Itemized modification records:
○ ○ ○ ○ ○

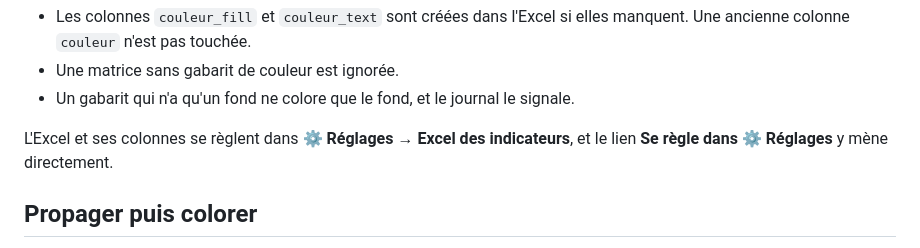
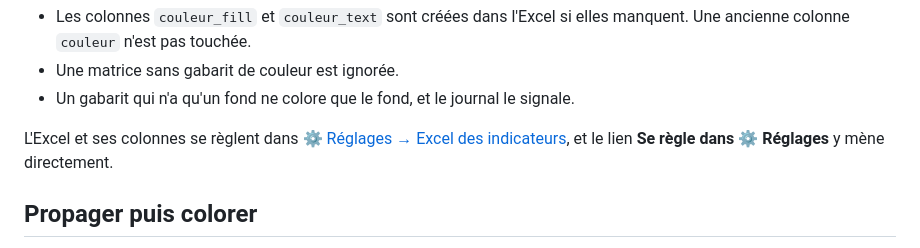
Before and after one commit to Madein1987/PBIdouille, a Markdown page: docs/rapport.md, the part around the change. Drawn GitHub-style.

```diff
--- a/docs/rapport.md
+++ b/docs/rapport.md
@@ -125,8 +125,8 @@ TD_Indicateurs.
 - Une matrice sans gabarit de couleur est ignorée.
 - Un gabarit qui n'a qu'un fond ne colore que le fond, et le journal le signale.
 
-L'Excel et ses colonnes se règlent dans **⚙ Réglages → Excel des indicateurs**, et le
-lien **Se règle dans ⚙ Réglages** y mène directement.
+L'Excel et ses colonnes se règlent dans
+[⚙ Réglages → Excel des indicateurs](reglages.md#excel-des-indicateurs), et le lien **Se règle dans ⚙ Réglages** y mène directement.
 
 ## Propager puis colorer
 
```
Also changed, not shown: docs/README.md (+4 -0 lines), docs/mesures/json-brut.md (+4 -4 lines), docs/reglages.md (added, +166 -0 lines), docs/images/reglages_branches.png (added), docs/images/reglages_cibles.png (added), docs/images/reglages_delta.png (added), docs/images/reglages_excel.png (added), docs/images/reglages_generation.png (added).
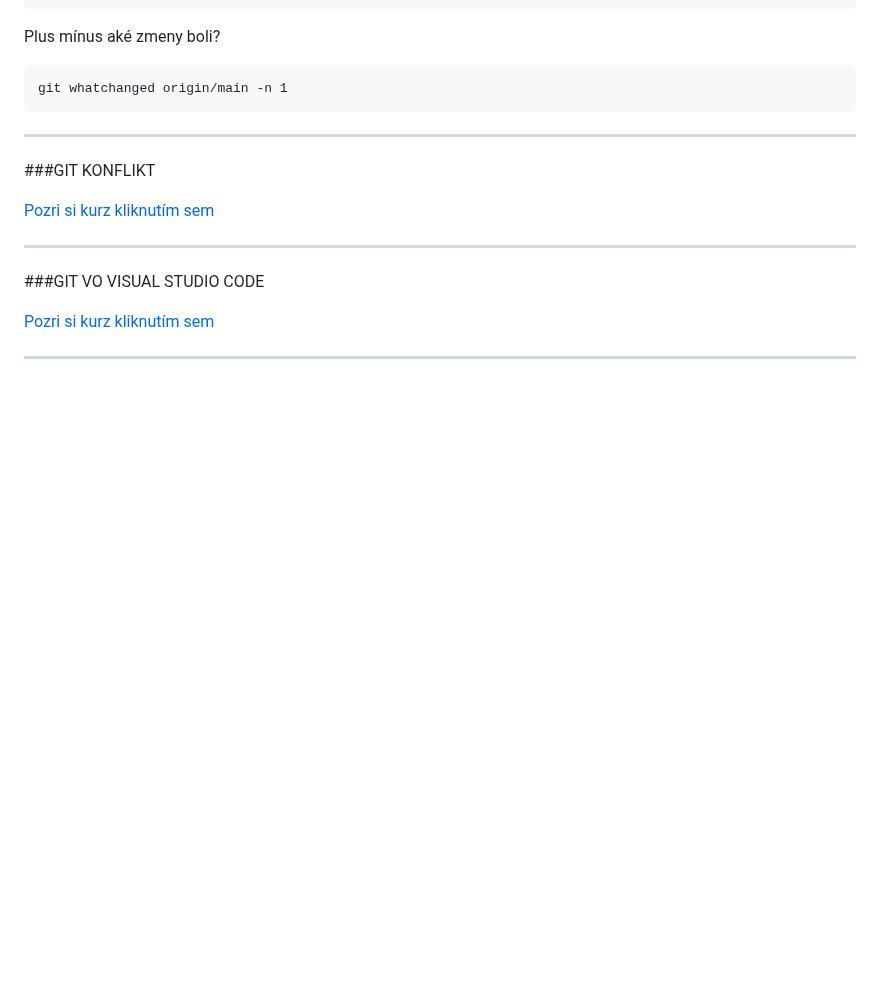
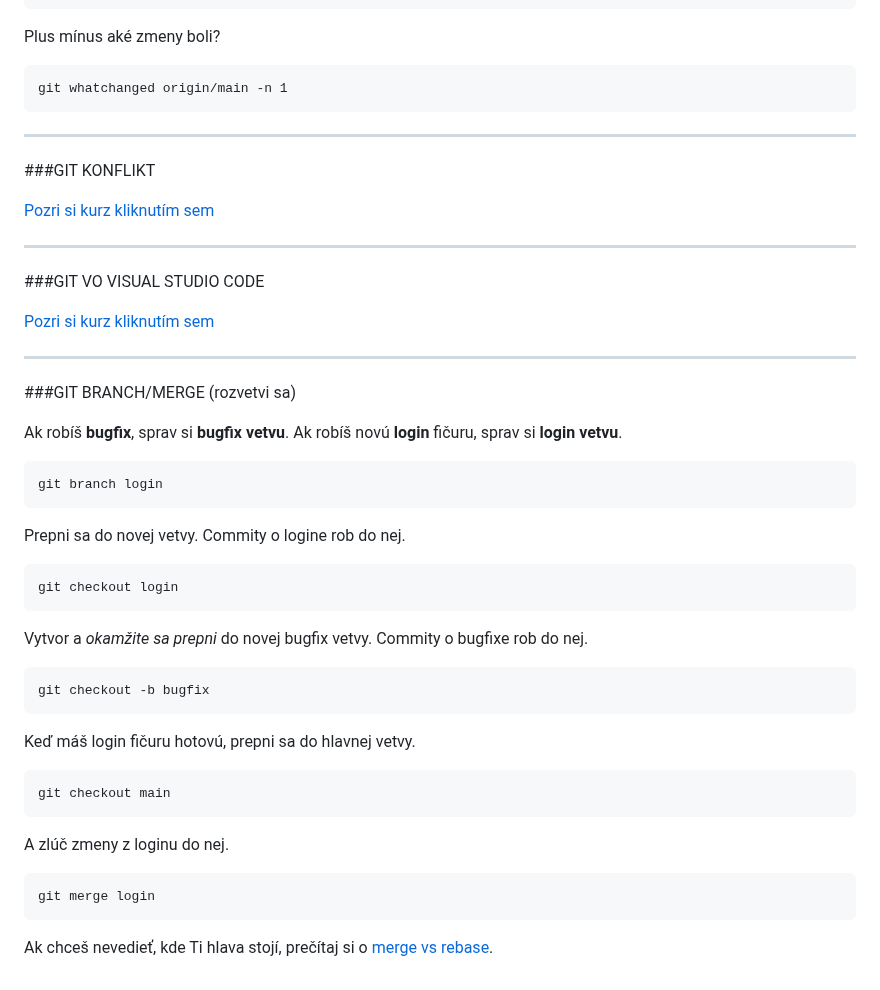
Before and after one commit to Tasi87/git-out, a Markdown page: README.md, the part around the change. GitHub-like rendering; blank space fills up the shorter version.

Commit message:
pridal som git branch/marge a link na merge vs rebase

````diff
--- a/README.md
+++ b/README.md
@@ -212,3 +212,37 @@ git whatchanged origin/main -n 1
 [Pozri si kurz kliknutím sem](https://youtu.be/0v5K4GvK4Gs?si=NjWycEiwpXBneCRI)
 
 ---
+
+###GIT BRANCH/MERGE (rozvetvi sa)
+
+Ak robíš __bugfix__, sprav si __bugfix vetvu__. Ak robíš novú __login__ fičuru, sprav si __login vetvu__.
+
+```
+git branch login
+```
+
+Prepni sa do novej vetvy. Commity o logine rob do nej.
+
+```
+git checkout login
+```
+
+Vytvor a _okamžite sa prepni_ do novej bugfix vetvy. Commity o bugfixe rob do nej.
+
+```
+git checkout -b bugfix
+```
+
+Keď máš login fičuru hotovú, prepni sa do hlavnej vetvy.
+
+```
+git checkout main
+```
+
+A zlúč zmeny z loginu do nej.
+
+```
+git merge login
+```
+
+Ak chceš nevedieť, kde Ti hlava stojí, prečítaj si o [merge vs rebase](https://www.atlassian.com/git/tutorials/merging-vs-rebasing).
````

○ ○ ○ ○ ○

» **What is being asked**: Starting from the data above, filter for lines with "Réglages" and copy each one.

» **Answer to this task**:
-L'Excel et ses colonnes se règlent dans **⚙ Réglages → Excel des indicateurs**, et le
-lien **Se règle dans ⚙ Réglages** y mène directement.
+[⚙ Réglages → Excel des indicateurs](reglages.md#excel-des-indicateurs), et le lien **Se règle dans ⚙ Réglages** y mène directement.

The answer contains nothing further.